Given around 20,000 watched the team play at Eden Park in 2012, it is no wonder co-owner Gareth Morgan is keen to take the side on the road more often. Indeed, the only matches in which the Phoenix have not taken a financial bath this year have been the three played outside the capital.
Of course, it is important to view the bumper crowds outside Wellington in context. The games are a rare opportunity for out-of-towners to experience the atmosphere and drama of professional football. That automatically inflates ticket sales, as does the more intensive marketing that accompanies matches in other centres.

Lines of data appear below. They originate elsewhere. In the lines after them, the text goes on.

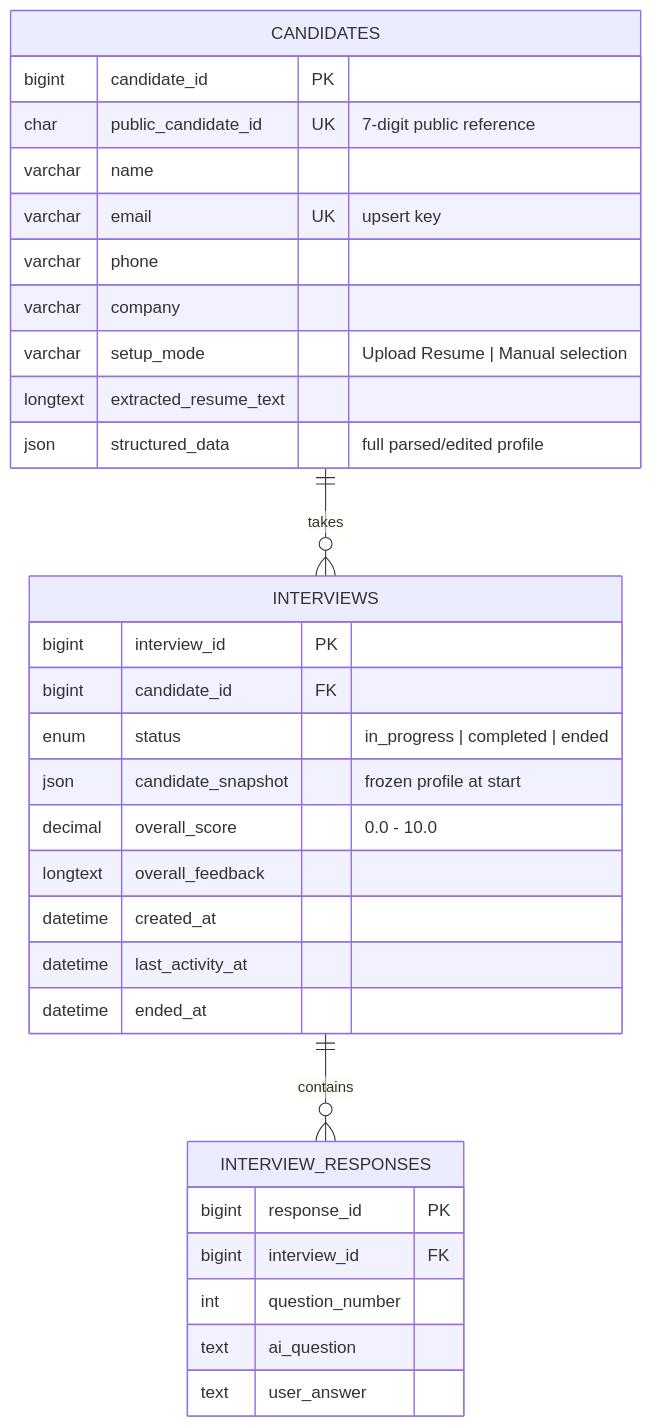
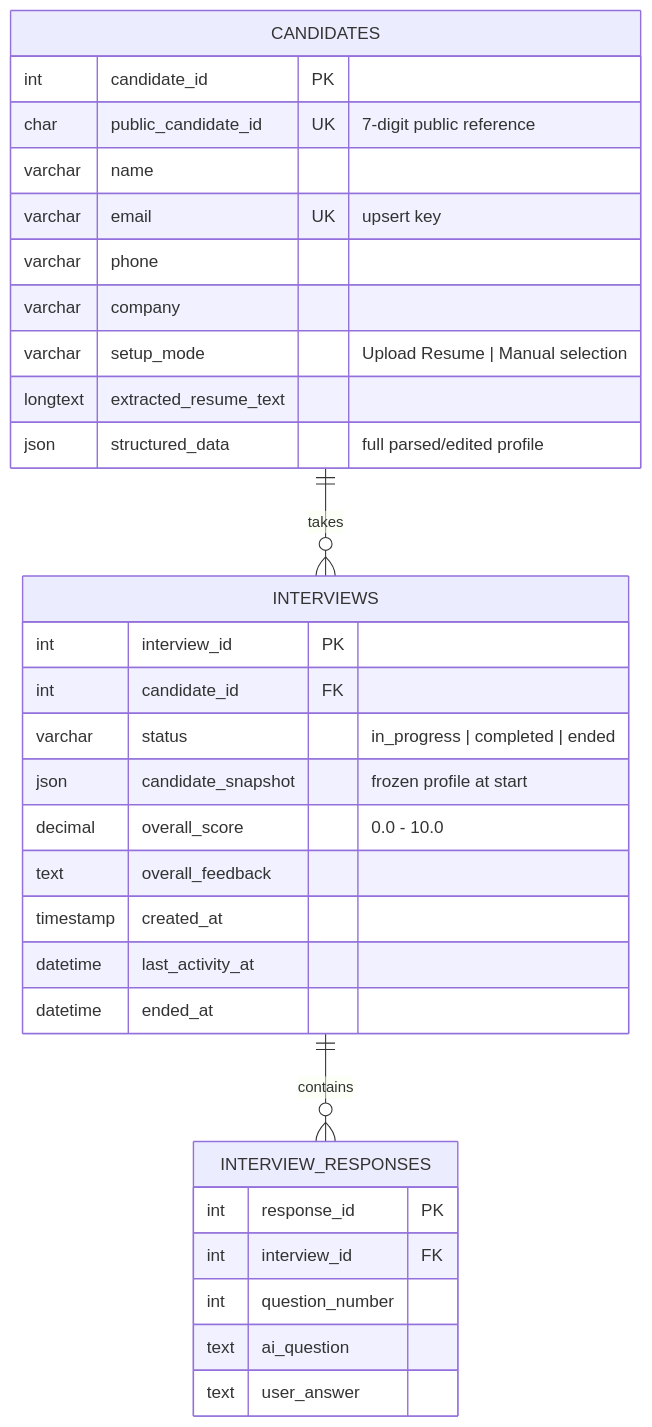
One commit to naveenvasu55/Interview-Gen-AI-BOT changed the fourth of 5 diagrams in README.md. Above: the diagram before and after it, drawn with Mermaid. The commit also changed other lines of this file, not shown here.

````diff
--- a/README.md
+++ b/README.md
@@ -232,37 +234,37 @@
 ```mermaid
 erDiagram
     CANDIDATES ||--o{ INTERVIEWS : "takes"
     INTERVIEWS ||--o{ INTERVIEW_RESPONSES : "contains"
 
     CANDIDATES {
-        bigint candidate_id PK
+        int candidate_id PK
         char public_candidate_id UK "7-digit public reference"
         varchar name
         varchar email UK "upsert key"
         varchar phone
         varchar company
         varchar setup_mode "Upload Resume | Manual selection"
         longtext extracted_resume_text
         json structured_data "full parsed/edited profile"
     }
 
     INTERVIEWS {
-        bigint interview_id PK
-        bigint candidate_id FK
-        enum status "in_progress | completed | ended"
+        int interview_id PK
+        int candidate_id FK
+        varchar status "in_progress | completed | ended"
         json candidate_snapshot "frozen profile at start"
         decimal overall_score "0.0 - 10.0"
-        longtext overall_feedback
-        datetime created_at
+        text overall_feedback
+        timestamp created_at
         datetime last_activity_at
         datetime ended_at
     }
 
     INTERVIEW_RESPONSES {
-        bigint response_id PK
-        bigint interview_id FK
+        int response_id PK
+        int interview_id FK
         int question_number
         text ai_question
         text user_answer
     }
 ```
````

However, that does not detract from the fact that, viewed purely from a bottom line perspective, it makes more financial sense for the consortium of businessmen who own the Phoenix to take the side on the road than it does to play in Wellington. Dr Morgan warned last season that average crowds of 10,000 were needed in the capital for the operation to break even. Every crowd that is below that simply means the club's owners bleed cash.
As Dr Morgan understandably noted at the weekend, they are not going to write cheques for a money-losing venture for ever. At some point, the Phoenix has to start turning a profit - or the plug will be pulled.
Dr Morgan's exasperation is understandable. While he could hardly complain about poor attendances in Wellington over the first part of this year's A-League, when the Phoenix were winless for their first 10 matches, he has reason to moan now. The side is finally playing the kind of attractive and competitive football under new coach Ernie Merrick that should translate into bums on seats. When they hosted Melbourne Victory on January 18, they were the competition's form side, with three wins and a draw from their previous four matches. Yet a mere 6036 fans turned up to watch the 5-0 demolition of the visitors.
One reason for the poor turnouts is the continuing dissatisfaction with the experience offered by the stadium. Despite the Phoenix initiating innovative and cheaper season and matchday ticketing, the wildly overpriced refreshments at the stadium still makes for an expensive outing.
There is now open talk of a new 12,000-seat stadium being built in the region, with the Petone Recreation Ground one site being eyed. However, that will remain pie-in-the-sky till there are firm figures on how much it will cost and, more importantly, who will pay for it.
In the meantime, the Phoenix and stadium management must continue working together to ensure attending matches in Wellington is a more fulfilling and less costly experience.
And football fans who rejoiced at the Phoenix's arrival in 2007, but who have rarely been to see them live, should get out and support them. Ultimately, if crowd numbers do not improve, there will be no side to watch on TV anyway.
- © Fairfax NZ News